§ **WHAT THIS TASK INVOLVES**: Check every line of the records below for the string "files", then report only how many lines have it.

PROVIDED ENTRIES START

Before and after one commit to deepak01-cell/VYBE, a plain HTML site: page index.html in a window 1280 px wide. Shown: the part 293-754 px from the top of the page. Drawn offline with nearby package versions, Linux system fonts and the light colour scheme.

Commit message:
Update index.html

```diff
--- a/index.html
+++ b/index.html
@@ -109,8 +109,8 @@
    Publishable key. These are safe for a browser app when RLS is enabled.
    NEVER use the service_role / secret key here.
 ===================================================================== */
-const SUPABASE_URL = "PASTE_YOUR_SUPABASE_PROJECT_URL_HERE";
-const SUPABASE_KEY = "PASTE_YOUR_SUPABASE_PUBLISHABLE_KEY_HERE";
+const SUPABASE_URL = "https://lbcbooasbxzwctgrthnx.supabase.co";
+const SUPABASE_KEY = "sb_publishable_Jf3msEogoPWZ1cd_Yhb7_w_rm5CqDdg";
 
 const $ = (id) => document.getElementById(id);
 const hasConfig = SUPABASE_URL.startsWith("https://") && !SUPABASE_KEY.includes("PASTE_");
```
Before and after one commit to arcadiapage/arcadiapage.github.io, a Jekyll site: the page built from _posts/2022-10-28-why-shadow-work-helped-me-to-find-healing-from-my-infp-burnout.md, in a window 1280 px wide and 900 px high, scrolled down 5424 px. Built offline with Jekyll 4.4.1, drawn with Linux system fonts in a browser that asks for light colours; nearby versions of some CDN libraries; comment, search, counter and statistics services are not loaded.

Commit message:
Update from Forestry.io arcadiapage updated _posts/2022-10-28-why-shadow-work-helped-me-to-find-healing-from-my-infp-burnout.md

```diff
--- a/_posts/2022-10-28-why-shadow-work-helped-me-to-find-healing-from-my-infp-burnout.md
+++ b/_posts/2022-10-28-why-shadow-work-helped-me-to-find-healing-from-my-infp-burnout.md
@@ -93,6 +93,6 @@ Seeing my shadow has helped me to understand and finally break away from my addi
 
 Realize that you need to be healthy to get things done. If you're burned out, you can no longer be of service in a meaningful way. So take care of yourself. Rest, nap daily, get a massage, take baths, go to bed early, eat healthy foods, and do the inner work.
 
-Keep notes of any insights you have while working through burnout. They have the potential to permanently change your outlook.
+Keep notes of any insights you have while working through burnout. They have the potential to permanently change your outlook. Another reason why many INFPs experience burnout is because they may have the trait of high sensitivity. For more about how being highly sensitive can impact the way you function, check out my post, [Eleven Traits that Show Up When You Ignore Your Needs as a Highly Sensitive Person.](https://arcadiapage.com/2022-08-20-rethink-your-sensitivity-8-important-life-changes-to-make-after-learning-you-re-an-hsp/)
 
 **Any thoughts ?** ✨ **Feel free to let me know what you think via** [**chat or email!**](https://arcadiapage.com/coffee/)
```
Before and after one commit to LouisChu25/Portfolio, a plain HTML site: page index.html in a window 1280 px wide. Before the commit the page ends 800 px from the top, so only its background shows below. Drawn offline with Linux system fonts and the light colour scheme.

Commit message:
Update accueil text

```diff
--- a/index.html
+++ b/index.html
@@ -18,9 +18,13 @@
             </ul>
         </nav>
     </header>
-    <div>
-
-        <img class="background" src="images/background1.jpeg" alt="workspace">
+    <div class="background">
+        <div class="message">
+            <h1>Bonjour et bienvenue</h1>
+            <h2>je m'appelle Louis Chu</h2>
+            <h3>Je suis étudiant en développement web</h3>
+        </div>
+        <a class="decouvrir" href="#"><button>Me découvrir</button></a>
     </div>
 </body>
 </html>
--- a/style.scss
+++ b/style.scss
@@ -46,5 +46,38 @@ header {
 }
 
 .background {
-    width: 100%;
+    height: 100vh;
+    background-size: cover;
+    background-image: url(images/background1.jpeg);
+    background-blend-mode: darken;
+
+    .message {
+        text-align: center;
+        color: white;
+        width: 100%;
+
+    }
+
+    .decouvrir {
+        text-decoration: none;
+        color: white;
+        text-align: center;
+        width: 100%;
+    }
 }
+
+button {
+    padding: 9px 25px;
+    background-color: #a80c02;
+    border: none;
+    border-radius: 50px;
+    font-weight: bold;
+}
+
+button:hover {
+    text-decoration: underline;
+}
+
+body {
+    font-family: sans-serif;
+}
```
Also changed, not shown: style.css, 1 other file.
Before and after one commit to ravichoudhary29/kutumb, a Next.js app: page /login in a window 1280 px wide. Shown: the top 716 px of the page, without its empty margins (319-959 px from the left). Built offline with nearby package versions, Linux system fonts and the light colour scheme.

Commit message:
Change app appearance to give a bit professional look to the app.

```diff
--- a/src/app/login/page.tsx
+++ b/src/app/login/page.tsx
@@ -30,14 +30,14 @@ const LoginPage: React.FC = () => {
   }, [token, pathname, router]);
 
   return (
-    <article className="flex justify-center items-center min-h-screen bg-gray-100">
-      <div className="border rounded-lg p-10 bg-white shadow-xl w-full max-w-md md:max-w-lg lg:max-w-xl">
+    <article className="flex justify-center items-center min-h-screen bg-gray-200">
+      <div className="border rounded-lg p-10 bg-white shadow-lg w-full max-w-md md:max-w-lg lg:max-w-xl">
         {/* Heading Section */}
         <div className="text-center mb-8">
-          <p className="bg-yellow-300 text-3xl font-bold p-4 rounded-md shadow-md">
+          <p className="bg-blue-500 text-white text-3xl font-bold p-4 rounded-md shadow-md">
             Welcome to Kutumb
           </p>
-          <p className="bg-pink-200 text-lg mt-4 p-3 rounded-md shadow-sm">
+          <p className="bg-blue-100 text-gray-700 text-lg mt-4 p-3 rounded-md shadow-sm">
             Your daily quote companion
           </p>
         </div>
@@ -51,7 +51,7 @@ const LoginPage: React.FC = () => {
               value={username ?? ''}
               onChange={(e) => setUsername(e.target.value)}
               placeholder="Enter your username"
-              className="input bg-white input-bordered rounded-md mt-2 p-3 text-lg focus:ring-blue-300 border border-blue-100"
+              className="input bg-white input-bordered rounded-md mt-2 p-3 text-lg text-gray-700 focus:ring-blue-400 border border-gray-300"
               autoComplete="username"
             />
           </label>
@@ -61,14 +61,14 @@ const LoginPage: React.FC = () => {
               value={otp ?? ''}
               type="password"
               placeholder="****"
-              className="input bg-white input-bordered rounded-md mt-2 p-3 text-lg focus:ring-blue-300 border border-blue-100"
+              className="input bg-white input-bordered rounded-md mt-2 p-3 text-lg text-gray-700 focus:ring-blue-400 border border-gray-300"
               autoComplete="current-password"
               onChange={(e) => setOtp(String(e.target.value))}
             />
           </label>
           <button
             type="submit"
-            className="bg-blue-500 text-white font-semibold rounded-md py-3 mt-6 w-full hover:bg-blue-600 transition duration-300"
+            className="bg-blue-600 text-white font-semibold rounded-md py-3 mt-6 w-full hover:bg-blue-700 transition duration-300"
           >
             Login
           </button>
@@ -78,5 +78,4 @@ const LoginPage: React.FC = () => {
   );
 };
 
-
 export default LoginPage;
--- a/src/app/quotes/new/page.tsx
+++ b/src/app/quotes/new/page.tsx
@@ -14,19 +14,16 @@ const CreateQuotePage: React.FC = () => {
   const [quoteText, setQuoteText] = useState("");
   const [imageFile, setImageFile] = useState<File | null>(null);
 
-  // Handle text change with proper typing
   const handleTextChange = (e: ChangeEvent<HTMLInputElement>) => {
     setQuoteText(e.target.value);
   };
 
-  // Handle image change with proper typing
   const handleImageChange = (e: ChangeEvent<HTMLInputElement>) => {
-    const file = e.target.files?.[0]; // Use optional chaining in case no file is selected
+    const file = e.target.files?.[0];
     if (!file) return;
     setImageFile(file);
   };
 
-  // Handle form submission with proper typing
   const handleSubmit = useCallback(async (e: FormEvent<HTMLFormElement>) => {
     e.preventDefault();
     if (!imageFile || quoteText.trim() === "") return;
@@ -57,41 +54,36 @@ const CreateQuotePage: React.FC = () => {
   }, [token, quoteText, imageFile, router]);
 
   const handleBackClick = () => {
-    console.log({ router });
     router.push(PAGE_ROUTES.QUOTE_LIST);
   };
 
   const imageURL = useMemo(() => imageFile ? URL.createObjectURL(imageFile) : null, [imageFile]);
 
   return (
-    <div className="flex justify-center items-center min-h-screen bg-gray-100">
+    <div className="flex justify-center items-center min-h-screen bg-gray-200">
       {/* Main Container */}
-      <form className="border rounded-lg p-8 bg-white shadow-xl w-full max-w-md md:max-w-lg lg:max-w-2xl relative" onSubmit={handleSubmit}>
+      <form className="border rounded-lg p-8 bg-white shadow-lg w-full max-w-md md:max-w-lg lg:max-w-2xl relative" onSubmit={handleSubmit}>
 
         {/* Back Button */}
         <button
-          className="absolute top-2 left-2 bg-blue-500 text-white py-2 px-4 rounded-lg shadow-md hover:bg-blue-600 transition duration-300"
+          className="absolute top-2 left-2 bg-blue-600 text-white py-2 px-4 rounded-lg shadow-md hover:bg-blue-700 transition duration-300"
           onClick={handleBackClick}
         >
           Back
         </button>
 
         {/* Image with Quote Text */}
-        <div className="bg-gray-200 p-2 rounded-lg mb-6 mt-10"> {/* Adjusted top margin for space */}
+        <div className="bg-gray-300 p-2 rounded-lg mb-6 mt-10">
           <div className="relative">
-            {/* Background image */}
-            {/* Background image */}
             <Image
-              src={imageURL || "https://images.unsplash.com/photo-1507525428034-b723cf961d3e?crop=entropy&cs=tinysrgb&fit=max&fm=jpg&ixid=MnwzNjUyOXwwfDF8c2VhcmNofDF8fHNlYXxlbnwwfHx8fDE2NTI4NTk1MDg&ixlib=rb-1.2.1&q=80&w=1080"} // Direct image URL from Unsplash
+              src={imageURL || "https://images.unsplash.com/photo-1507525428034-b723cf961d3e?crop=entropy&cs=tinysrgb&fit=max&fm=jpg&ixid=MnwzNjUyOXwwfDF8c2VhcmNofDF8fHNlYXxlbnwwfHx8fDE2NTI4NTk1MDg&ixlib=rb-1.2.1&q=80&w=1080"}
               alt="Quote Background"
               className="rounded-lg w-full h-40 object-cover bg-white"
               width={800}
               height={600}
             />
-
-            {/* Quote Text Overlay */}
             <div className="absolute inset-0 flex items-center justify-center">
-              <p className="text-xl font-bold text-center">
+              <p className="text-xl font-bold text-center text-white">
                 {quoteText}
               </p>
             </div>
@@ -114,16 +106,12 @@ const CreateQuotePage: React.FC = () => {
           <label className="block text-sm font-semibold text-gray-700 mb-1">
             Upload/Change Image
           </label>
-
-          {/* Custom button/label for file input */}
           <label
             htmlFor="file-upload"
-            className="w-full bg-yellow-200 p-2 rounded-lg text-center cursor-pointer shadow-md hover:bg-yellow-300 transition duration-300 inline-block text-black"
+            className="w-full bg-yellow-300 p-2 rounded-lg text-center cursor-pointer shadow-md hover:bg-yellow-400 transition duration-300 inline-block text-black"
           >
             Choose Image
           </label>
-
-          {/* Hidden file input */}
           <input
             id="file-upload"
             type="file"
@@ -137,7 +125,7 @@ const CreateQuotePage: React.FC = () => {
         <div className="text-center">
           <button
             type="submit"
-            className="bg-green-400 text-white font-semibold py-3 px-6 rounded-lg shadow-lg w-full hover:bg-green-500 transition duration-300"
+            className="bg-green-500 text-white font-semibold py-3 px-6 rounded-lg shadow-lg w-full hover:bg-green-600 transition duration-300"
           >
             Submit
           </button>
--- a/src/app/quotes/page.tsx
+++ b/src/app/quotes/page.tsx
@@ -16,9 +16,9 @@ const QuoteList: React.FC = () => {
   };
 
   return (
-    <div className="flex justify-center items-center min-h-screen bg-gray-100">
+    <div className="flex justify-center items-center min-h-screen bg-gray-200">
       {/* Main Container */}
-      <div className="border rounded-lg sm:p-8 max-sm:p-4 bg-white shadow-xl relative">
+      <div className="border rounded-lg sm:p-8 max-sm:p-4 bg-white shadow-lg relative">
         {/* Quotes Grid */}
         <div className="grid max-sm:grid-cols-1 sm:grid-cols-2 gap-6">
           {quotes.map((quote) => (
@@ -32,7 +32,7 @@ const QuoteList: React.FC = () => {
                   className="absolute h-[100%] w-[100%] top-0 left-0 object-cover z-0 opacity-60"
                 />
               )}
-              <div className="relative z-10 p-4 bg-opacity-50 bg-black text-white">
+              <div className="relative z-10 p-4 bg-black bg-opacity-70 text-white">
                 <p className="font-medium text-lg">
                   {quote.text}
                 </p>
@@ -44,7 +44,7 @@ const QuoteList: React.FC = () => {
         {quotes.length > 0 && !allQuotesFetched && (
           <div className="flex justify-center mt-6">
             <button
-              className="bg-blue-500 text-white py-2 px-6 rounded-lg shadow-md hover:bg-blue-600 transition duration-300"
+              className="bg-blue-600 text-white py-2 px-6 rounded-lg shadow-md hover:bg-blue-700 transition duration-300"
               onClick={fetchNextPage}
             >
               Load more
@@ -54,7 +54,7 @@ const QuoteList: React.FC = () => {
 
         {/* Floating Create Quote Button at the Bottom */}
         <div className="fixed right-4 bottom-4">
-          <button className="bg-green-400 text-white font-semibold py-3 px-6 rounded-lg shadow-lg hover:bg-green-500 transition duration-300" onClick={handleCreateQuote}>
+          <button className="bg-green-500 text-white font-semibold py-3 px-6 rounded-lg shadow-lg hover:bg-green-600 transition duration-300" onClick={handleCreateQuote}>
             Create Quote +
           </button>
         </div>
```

PROVIDED ENTRIES END

§ **REPLY TO THE EXERCISE**: 2